Originally published: Forbes | By Michael B. Horn | Nov 15, 2016
From K–12 schools to corporate learning settings, digital learning content is exploding. Leaders are struggling to keep up with what is being used and whether it is effective in both settings.
According to the Corporate Executive Board (CEB), 45% of investments in corporate learning are ineffective.
The challenge is that most companies don’t know which investments are working and which fall into the 45%. Just 12% of CFOs have any confidence in their learning and development investments.
At the same time, there has been an explosion in venture-funded online corporate learning material in a variety of formats—from MOOCs and digital videos to mobile and social learning platforms. This has produced a glut of content. As a case in point, according to TechCrunch, Axonify just raised $27 million to “gamify employee training” through “three minutes of optional training per day, packaged up to resemble a game.”
This glut of content has upsides and downsides.
The upside is that individuals have more affordable choices to learn any given knowledge or skill than ever before. And individuals are taking advantage.
According to CEB, 69% of employees access more channels for information and learning than just two years ago. Sixty-four percent say they participate in more formal learning than just two years ago as well.
But this has also fragmented people’s learning experiences across a range of learning solutions.
This can be a challenge for two reasons. First, having coherence—or at least some connective tissue—across learning experiences can be important for efficiently building knowledge and skills. Today there is no easy way to connect what a student does in a bootcamp class with some self-directed study she does on Pluralsight. Second, individuals learning across a range of platforms and experiences can struggle to show their employers what they know and can do.
The increase in content has also not obviously translated into a real boost in employee engagement or productivity, as the “skills gap” remains as big as ever.
Signs of solutions are emerging.
Most comprehensively, Degreed, where, full disclosure, I am an adviser, has built a platform that organizes the universe of corporate, academic, and lifelong learning opportunities in one place. By integrating these with internal learning resources, human resources, and business systems, organizations and individuals can much more easily discover learning resources, share them, collaborate around them, and track all of the learning that occurs in and among them. Degreed is now working with 100 clients, including big names like Bank of America, Mastercard, Xerox, Microsoft, and Caterpillar where employees learn from a great variety of sources.

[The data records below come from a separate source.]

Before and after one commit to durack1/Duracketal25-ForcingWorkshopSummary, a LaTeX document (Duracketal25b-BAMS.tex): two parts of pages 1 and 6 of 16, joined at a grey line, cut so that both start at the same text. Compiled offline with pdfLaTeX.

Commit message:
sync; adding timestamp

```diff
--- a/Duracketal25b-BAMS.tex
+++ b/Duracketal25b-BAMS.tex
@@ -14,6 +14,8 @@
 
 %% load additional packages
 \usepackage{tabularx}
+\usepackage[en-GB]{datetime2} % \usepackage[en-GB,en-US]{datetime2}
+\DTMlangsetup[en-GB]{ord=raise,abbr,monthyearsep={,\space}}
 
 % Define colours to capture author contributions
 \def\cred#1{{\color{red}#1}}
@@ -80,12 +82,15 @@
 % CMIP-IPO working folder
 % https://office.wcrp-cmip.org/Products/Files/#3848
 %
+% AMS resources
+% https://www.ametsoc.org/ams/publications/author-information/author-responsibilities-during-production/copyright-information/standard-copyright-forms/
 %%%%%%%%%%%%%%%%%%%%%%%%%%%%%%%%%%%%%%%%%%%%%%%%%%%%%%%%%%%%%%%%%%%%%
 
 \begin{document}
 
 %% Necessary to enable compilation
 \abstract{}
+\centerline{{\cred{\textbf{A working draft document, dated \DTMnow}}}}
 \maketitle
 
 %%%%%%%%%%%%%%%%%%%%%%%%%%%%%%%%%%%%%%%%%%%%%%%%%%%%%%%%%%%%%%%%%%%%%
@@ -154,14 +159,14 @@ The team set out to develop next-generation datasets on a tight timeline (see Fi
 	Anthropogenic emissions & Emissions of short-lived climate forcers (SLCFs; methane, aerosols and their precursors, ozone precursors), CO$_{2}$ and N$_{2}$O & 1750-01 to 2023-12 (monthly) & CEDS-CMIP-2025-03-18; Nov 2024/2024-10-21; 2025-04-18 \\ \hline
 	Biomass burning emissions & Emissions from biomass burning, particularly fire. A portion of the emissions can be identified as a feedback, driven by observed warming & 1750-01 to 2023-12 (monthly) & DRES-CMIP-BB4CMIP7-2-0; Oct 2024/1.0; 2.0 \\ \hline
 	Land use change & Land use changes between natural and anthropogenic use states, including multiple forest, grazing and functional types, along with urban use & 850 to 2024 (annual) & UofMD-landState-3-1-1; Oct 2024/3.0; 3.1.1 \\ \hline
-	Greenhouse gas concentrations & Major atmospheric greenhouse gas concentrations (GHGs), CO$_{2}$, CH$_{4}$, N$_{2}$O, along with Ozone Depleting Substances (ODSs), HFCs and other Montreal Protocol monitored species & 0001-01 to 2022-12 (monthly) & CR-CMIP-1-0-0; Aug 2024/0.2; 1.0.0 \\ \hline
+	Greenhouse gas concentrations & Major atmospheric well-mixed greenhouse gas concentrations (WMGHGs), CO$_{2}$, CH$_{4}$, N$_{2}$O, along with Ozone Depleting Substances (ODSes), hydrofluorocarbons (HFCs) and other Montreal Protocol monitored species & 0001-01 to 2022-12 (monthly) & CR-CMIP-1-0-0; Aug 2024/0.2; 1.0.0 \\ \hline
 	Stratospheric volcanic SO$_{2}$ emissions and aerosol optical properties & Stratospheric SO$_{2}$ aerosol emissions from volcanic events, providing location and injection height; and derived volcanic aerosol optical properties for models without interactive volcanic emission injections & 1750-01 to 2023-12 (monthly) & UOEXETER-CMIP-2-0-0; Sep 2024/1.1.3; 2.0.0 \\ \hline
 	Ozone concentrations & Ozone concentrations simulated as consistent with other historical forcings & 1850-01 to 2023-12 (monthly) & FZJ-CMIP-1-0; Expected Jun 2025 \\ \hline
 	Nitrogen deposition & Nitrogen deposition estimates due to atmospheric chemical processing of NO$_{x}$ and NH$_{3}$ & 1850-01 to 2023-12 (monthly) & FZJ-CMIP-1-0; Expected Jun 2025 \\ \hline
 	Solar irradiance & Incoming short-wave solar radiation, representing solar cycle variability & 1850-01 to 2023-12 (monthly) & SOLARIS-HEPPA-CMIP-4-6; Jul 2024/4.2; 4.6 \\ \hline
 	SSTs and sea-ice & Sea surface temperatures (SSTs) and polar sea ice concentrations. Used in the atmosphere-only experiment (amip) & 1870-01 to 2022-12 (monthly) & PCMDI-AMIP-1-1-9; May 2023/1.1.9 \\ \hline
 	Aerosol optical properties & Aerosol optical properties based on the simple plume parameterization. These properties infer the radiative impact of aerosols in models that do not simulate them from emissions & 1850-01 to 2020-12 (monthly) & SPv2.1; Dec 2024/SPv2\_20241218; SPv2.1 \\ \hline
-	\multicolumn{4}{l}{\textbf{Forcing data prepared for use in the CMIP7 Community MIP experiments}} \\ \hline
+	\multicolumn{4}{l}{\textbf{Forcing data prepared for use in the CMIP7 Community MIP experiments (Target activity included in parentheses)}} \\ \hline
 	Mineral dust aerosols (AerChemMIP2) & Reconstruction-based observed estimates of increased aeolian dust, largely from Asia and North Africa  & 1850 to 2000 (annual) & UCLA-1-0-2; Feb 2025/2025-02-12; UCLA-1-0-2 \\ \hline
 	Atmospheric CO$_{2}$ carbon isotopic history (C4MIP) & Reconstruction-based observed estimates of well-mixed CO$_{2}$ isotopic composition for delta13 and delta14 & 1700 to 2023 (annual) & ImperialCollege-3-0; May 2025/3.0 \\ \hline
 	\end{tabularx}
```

This helps on a few fronts. First, employers can better manage their investments in employees’ learning. Second, employers can better identify who in their organization has been exposed to different learning experiences around topics to better identify expertise and further develop those individuals who show proclivity for a given topic or domain. And Degreed is working on linking that learning to measurable changes in skills. Once it does that, it should be able to tie those skills into a better understanding of what skills lead to success in different roles and career pathways, which would allow organizations to have an integrated solution in understanding their internal capabilities and skills gaps—and to target their investments in learning and development accordingly.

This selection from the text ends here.